-- DATA SUPPLIED follows --

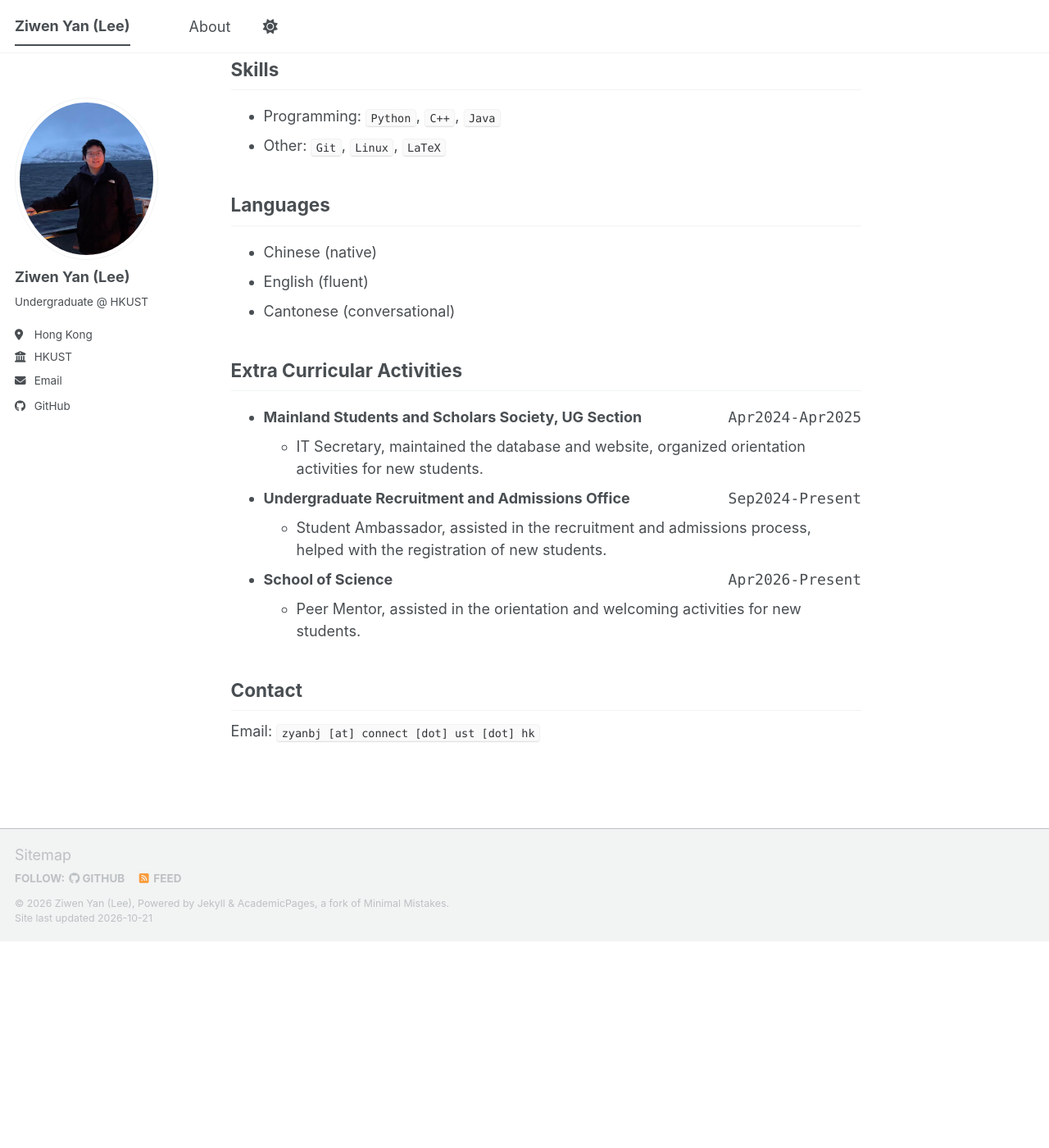
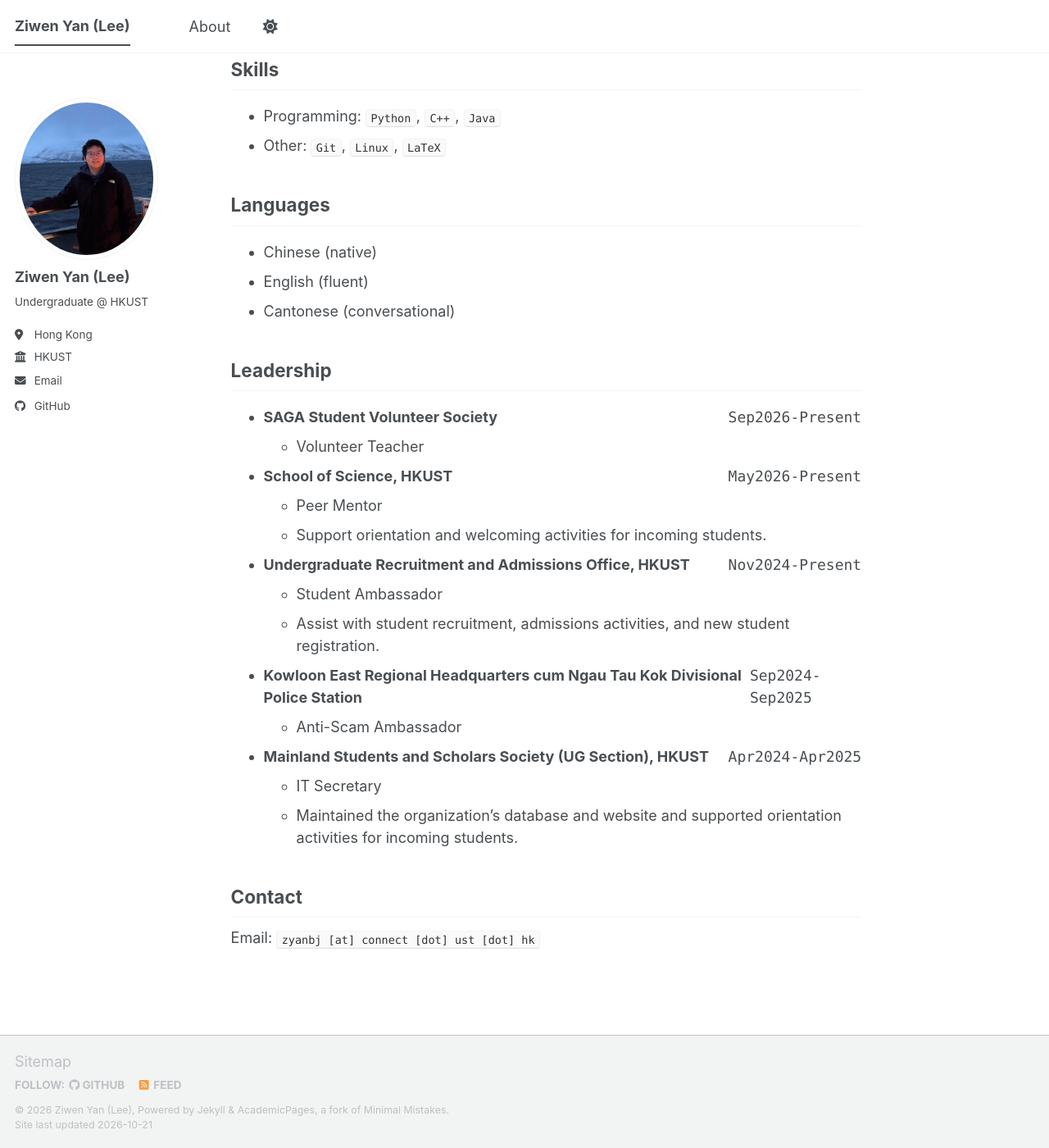
Before and after one commit to LeeYan25/LeeYan25.github.io, a Jekyll site: the page built from _pages/about.md, in a window 1280 px wide and 1400 px high, scrolled down 1992 px. Shown: the whole window at 82% size. Built offline with Jekyll 4.4.1, drawn with Linux system fonts in a browser that asks for light colours; a script bundle is joined from its source files by our own code; library files that are not in the unit come from our copies; before the commit the page ends 3140 px from its top, so only the background shows below that; some of the changed text lies outside the part shown.

Commit message:
updated scholarship and leadership

```diff
--- a/_pages/about.md
+++ b/_pages/about.md
@@ -68,21 +68,25 @@ I am currently working on discrete flow matching for image perception under the
 ## Awards
 
 - <div style="display: flex; justify-content: space-between;">
-    <span><strong>the S.S. Chern Class Scholarship</strong></span>
+    <span><strong>HKSAR Government Scholarship</strong></span>
+    <span><code>May2026 &amp; May2025</code></span>
+- <div style="display: flex; justify-content: space-between;">
+    <span><strong>Lee Hysan Foundation Exchange Scholarship</strong></span>
+    <span><code>Feb2026</code></span>
+- <div style="display: flex; justify-content: space-between;">
+    <span><strong>Epsilon Fund Award</strong></span>
+    <span><code>May2025</code></span>
+  - Top 10 students in the Mathematics Department at HKUST.
+- <div style="display: flex; justify-content: space-between;">
+    <span><strong>S.S. Chern Class Scholarship</strong></span>
     <span><code>May2024</code></span>
-  - Top 20 math student
 - <div style="display: flex; justify-content: space-between;">
-    <span><strong>University’s Scholarship Scheme for Continuing UG Student</strong></span>
+    <span><strong>University Scholarship Scheme for Continuing UG Students</strong></span>
     <span><code>May2024</code></span>
-  - Top 2% student
+  - Top 2% of students at HKUST.
 - <div style="display: flex; justify-content: space-between;">
     <span><strong>Ng Hong Mun Educational Foundation Outstanding Student Scholarship</strong></span>
     <span><code>May2024</code></span>
-  - Outstanding Student Scholarship
-- <div style="display: flex; justify-content: space-between;">
-    <span><strong>the HKSAR Government Scholarship</strong></span>
-    <span><code>May2025</code></span>
-  - Top 0.1% student in Hong Kong Universities
 
 
 ## Standardized Tests
@@ -102,20 +106,31 @@ I am currently working on discrete flow matching for image perception under the
 
 
 
-## Extra Curricular Activities
+## Leadership
 
 - <div style="display: flex; justify-content: space-between;">
-    <span><strong>Mainland Students and Scholars Society, UG Section</strong></span>
+    <span><strong>SAGA Student Volunteer Society</strong></span>
+    <span><code>Sep2026-Present</code></span>
+  - Volunteer Teacher
+- <div style="display: flex; justify-content: space-between;">
+    <span><strong>School of Science, HKUST</strong></span>
+    <span><code>May2026-Present</code></span>
+  - Peer Mentor
+  - Support orientation and welcoming activities for incoming students.
+- <div style="display: flex; justify-content: space-between;">
+    <span><strong>Undergraduate Recruitment and Admissions Office, HKUST</strong></span>
+    <span><code>Nov2024-Present</code></span>
+  - Student Ambassador
+  - Assist with student recruitment, admissions activities, and new student registration.
+- <div style="display: flex; justify-content: space-between;">
+    <span><strong>Kowloon East Regional Headquarters cum Ngau Tau Kok Divisional Police Station</strong></span>
+    <span><code>Sep2024-Sep2025</code></span>
+  - Anti-Scam Ambassador
+- <div style="display: flex; justify-content: space-between;">
+    <span><strong>Mainland Students and Scholars Society (UG Section), HKUST</strong></span>
     <span><code>Apr2024-Apr2025</code></span>
-  - IT Secretary, maintained the database and website, organized orientation activities for new students.
-- <div style="display: flex; justify-content: space-between;">
-    <span><strong>Undergraduate Recruitment and Admissions Office</strong></span>
-    <span><code>Sep2024-Present</code></span>
-  - Student Ambassador, assisted in the recruitment and admissions process, helped with the registration of new students.
-- <div style="display: flex; justify-content: space-between;">
-    <span><strong>School of Science</strong></span>
-    <span><code>Apr2026-Present</code></span>
-  - Peer Mentor, assisted in the orientation and welcoming activities for new students.
+  - IT Secretary
+  - Maintained the organization’s database and website and supported orientation activities for incoming students.
 
 
 ## Contact
```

-- DATA SUPPLIED concluded --

BRIEF » Look through the listing, and copy each line that contains the word "Society".

RESULT FOR THIS TASK »
-    <span><strong>Mainland Students and Scholars Society, UG Section</strong></span>
+    <span><strong>SAGA Student Volunteer Society</strong></span>
+    <span><strong>Mainland Students and Scholars Society (UG Section), HKUST</strong></span>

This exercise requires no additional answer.